**Prompt:** Output all entries verbatim. Skip pictures.

Edit difference data:
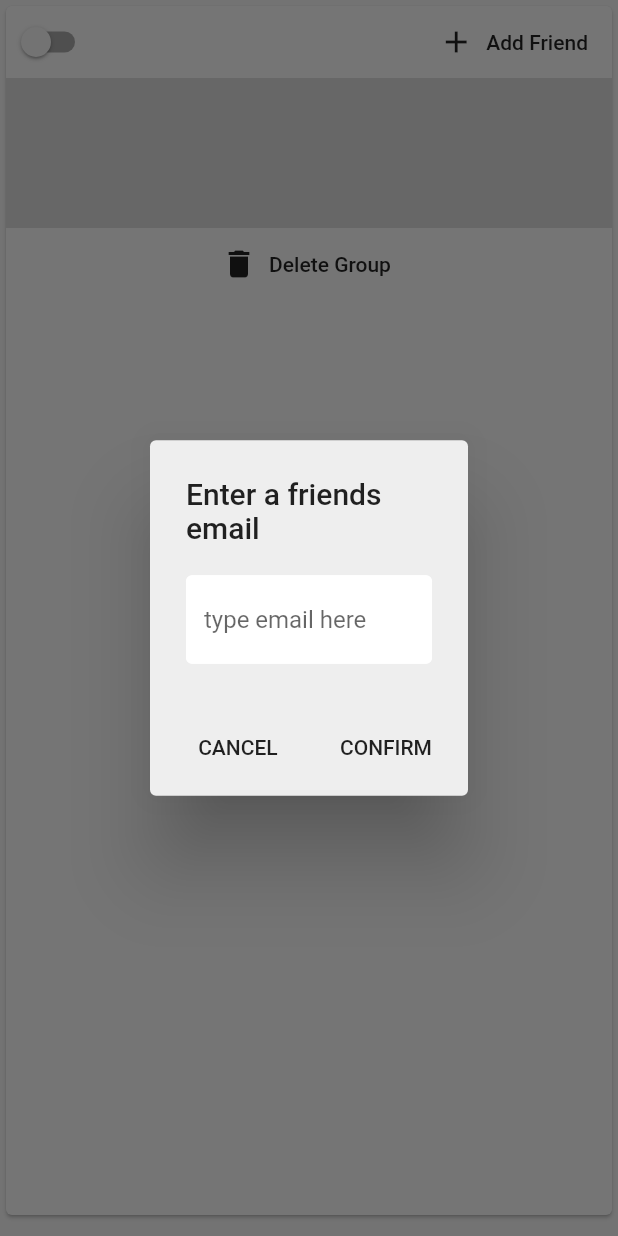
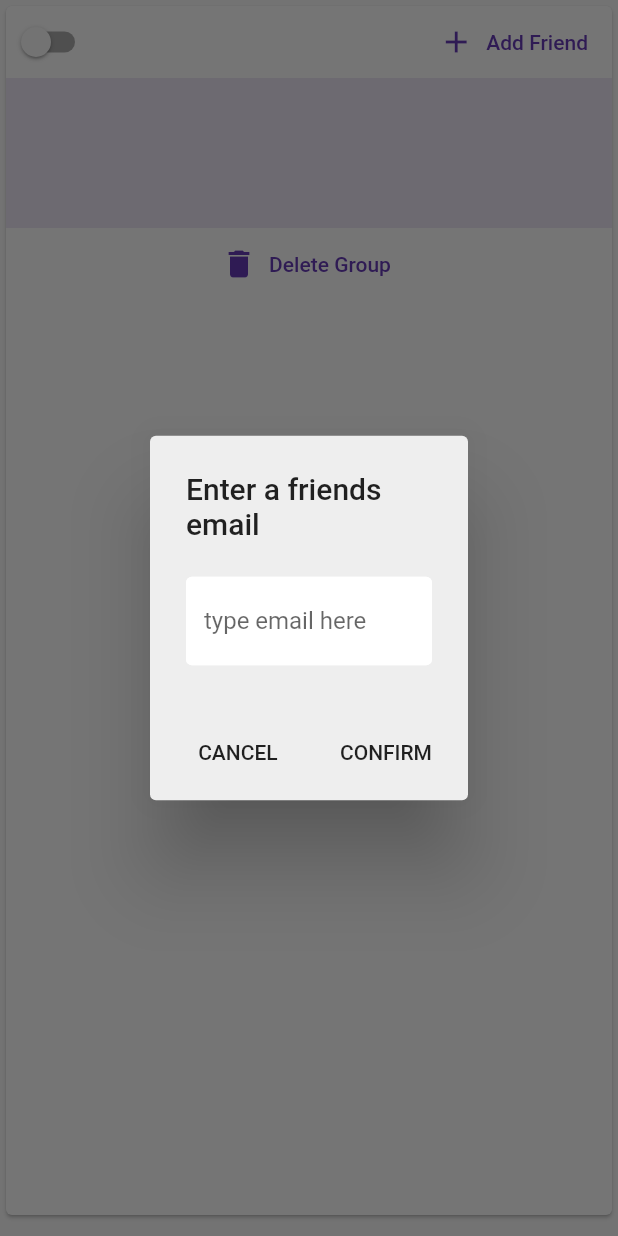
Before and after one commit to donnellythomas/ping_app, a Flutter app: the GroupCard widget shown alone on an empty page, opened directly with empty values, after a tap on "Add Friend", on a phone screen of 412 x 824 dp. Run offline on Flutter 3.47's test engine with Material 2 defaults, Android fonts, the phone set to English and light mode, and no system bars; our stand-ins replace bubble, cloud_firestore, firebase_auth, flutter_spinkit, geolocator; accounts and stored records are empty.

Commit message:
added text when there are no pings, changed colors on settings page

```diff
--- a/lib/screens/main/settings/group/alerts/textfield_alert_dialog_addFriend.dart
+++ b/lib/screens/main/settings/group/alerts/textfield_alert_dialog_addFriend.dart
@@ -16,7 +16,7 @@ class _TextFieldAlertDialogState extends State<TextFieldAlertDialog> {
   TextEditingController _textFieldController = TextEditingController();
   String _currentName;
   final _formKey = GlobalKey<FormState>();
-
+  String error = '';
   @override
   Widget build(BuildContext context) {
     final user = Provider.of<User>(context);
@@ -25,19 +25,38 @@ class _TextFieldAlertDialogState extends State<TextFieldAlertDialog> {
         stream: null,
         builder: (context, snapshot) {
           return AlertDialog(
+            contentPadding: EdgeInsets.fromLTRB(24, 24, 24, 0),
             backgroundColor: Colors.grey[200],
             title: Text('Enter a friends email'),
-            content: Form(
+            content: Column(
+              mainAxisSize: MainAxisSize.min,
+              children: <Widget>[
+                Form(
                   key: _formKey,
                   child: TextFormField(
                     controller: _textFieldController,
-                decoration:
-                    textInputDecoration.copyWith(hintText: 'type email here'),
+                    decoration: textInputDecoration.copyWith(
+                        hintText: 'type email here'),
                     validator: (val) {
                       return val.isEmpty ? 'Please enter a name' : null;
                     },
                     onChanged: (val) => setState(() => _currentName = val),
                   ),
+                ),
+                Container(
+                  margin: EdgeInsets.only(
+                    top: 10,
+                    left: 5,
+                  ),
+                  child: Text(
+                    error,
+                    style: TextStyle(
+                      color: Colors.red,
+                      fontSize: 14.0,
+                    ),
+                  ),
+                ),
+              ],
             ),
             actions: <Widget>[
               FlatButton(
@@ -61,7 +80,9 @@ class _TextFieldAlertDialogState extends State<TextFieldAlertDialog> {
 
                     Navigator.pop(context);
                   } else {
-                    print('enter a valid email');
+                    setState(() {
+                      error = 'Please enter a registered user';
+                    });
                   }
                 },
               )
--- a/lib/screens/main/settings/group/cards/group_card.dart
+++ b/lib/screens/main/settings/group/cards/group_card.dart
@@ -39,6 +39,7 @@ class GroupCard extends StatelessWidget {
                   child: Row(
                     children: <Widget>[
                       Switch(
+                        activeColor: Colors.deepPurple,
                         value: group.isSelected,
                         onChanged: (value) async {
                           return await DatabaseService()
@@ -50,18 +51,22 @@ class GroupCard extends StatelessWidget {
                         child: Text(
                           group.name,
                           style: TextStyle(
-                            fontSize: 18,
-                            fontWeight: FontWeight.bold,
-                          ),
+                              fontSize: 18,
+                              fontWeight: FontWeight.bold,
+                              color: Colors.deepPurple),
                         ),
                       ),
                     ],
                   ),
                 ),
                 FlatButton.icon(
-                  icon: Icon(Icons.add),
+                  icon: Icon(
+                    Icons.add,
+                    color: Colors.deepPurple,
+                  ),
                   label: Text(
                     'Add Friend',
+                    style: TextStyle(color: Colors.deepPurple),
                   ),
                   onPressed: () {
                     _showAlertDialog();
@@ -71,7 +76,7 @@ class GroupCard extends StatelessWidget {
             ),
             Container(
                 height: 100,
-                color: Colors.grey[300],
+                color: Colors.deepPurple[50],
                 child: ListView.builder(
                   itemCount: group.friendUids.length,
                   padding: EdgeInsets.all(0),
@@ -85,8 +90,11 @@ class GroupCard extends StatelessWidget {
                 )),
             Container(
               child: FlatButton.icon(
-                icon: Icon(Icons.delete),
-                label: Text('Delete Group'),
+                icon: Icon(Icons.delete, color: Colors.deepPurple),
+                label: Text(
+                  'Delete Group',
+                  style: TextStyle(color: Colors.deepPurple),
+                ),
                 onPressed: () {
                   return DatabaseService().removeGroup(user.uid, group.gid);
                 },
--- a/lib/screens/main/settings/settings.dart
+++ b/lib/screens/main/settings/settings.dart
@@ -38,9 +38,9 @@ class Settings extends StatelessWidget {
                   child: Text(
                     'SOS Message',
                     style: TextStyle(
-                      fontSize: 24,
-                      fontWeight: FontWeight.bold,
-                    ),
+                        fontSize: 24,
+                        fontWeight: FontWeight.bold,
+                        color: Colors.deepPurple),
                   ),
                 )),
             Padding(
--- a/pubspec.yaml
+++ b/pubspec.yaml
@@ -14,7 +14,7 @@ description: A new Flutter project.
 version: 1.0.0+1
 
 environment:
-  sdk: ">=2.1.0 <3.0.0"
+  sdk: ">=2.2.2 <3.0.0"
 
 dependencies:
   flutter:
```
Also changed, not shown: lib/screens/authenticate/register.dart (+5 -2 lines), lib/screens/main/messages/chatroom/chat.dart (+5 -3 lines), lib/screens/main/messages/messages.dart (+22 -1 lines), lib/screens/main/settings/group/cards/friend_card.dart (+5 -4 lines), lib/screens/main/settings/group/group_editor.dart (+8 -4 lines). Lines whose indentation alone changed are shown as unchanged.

**Task solution:**
Before and after one commit to donnellythomas/ping_app, a Flutter app: the GroupCard widget shown alone on an empty page, opened directly with empty values, after a tap on "Add Friend", on a phone screen of 412 x 824 dp. Run offline on Flutter 3.47's test engine with Material 2 defaults, Android fonts, the phone set to English and light mode, and no system bars; our stand-ins replace bubble, cloud_firestore, firebase_auth, flutter_spinkit, geolocator; accounts and stored records are empty.

Commit message:
added text when there are no pings, changed colors on settings page

```diff
--- a/lib/screens/main/settings/group/alerts/textfield_alert_dialog_addFriend.dart
+++ b/lib/screens/main/settings/group/alerts/textfield_alert_dialog_addFriend.dart
@@ -16,7 +16,7 @@ class _TextFieldAlertDialogState extends State<TextFieldAlertDialog> {
   TextEditingController _textFieldController = TextEditingController();
   String _currentName;
   final _formKey = GlobalKey<FormState>();
-
+  String error = '';
   @override
   Widget build(BuildContext context) {
     final user = Provider.of<User>(context);
@@ -25,19 +25,38 @@ class _TextFieldAlertDialogState extends State<TextFieldAlertDialog> {
         stream: null,
         builder: (context, snapshot) {
           return AlertDialog(
+            contentPadding: EdgeInsets.fromLTRB(24, 24, 24, 0),
             backgroundColor: Colors.grey[200],
             title: Text('Enter a friends email'),
-            content: Form(
+            content: Column(
+              mainAxisSize: MainAxisSize.min,
+              children: <Widget>[
+                Form(
                   key: _formKey,
                   child: TextFormField(
                     controller: _textFieldController,
-                decoration:
-                    textInputDecoration.copyWith(hintText: 'type email here'),
+                    decoration: textInputDecoration.copyWith(
+                        hintText: 'type email here'),
                     validator: (val) {
                       return val.isEmpty ? 'Please enter a name' : null;
                     },
                     onChanged: (val) => setState(() => _currentName = val),
                   ),
+                ),
+                Container(
+                  margin: EdgeInsets.only(
+                    top: 10,
+                    left: 5,
+                  ),
+                  child: Text(
+                    error,
+                    style: TextStyle(
+                      color: Colors.red,
+                      fontSize: 14.0,
+                    ),
+                  ),
+                ),
+              ],
             ),
             actions: <Widget>[
               FlatButton(
@@ -61,7 +80,9 @@ class _TextFieldAlertDialogState extends State<TextFieldAlertDialog> {
 
                     Navigator.pop(context);
                   } else {
-                    print('enter a valid email');
+                    setState(() {
+                      error = 'Please enter a registered user';
+                    });
                   }
                 },
               )
--- a/lib/screens/main/settings/group/cards/group_card.dart
+++ b/lib/screens/main/settings/group/cards/group_card.dart
@@ -39,6 +39,7 @@ class GroupCard extends StatelessWidget {
                   child: Row(
                     children: <Widget>[
                       Switch(
+                        activeColor: Colors.deepPurple,
                         value: group.isSelected,
                         onChanged: (value) async {
                           return await DatabaseService()
@@ -50,18 +51,22 @@ class GroupCard extends StatelessWidget {
                         child: Text(
                           group.name,
                           style: TextStyle(
-                            fontSize: 18,
-                            fontWeight: FontWeight.bold,
-                          ),
+                              fontSize: 18,
+                              fontWeight: FontWeight.bold,
+                              color: Colors.deepPurple),
                         ),
                       ),
                     ],
                   ),
                 ),
                 FlatButton.icon(
-                  icon: Icon(Icons.add),
+                  icon: Icon(
+                    Icons.add,
+                    color: Colors.deepPurple,
+                  ),
                   label: Text(
                     'Add Friend',
+                    style: TextStyle(color: Colors.deepPurple),
                   ),
                   onPressed: () {
                     _showAlertDialog();
@@ -71,7 +76,7 @@ class GroupCard extends StatelessWidget {
             ),
             Container(
                 height: 100,
-                color: Colors.grey[300],
+                color: Colors.deepPurple[50],
                 child: ListView.builder(
                   itemCount: group.friendUids.length,
                   padding: EdgeInsets.all(0),
@@ -85,8 +90,11 @@ class GroupCard extends StatelessWidget {
                 )),
             Container(
               child: FlatButton.icon(
-                icon: Icon(Icons.delete),
-                label: Text('Delete Group'),
+                icon: Icon(Icons.delete, color: Colors.deepPurple),
+                label: Text(
+                  'Delete Group',
+                  style: TextStyle(color: Colors.deepPurple),
+                ),
                 onPressed: () {
                   return DatabaseService().removeGroup(user.uid, group.gid);
                 },
--- a/lib/screens/main/settings/settings.dart
+++ b/lib/screens/main/settings/settings.dart
@@ -38,9 +38,9 @@ class Settings extends StatelessWidget {
                   child: Text(
                     'SOS Message',
                     style: TextStyle(
-                      fontSize: 24,
-                      fontWeight: FontWeight.bold,
-                    ),
+                        fontSize: 24,
+                        fontWeight: FontWeight.bold,
+                        color: Colors.deepPurple),
                   ),
                 )),
             Padding(
--- a/pubspec.yaml
+++ b/pubspec.yaml
@@ -14,7 +14,7 @@ description: A new Flutter project.
 version: 1.0.0+1
 
 environment:
-  sdk: ">=2.1.0 <3.0.0"
+  sdk: ">=2.2.2 <3.0.0"
 
 dependencies:
   flutter:
```
Also changed, not shown: lib/screens/authenticate/register.dart (+5 -2 lines), lib/screens/main/messages/chatroom/chat.dart (+5 -3 lines), lib/screens/main/messages/messages.dart (+22 -1 lines), lib/screens/main/settings/group/cards/friend_card.dart (+5 -4 lines), lib/screens/main/settings/group/group_editor.dart (+8 -4 lines). Lines whose indentation alone changed are shown as unchanged.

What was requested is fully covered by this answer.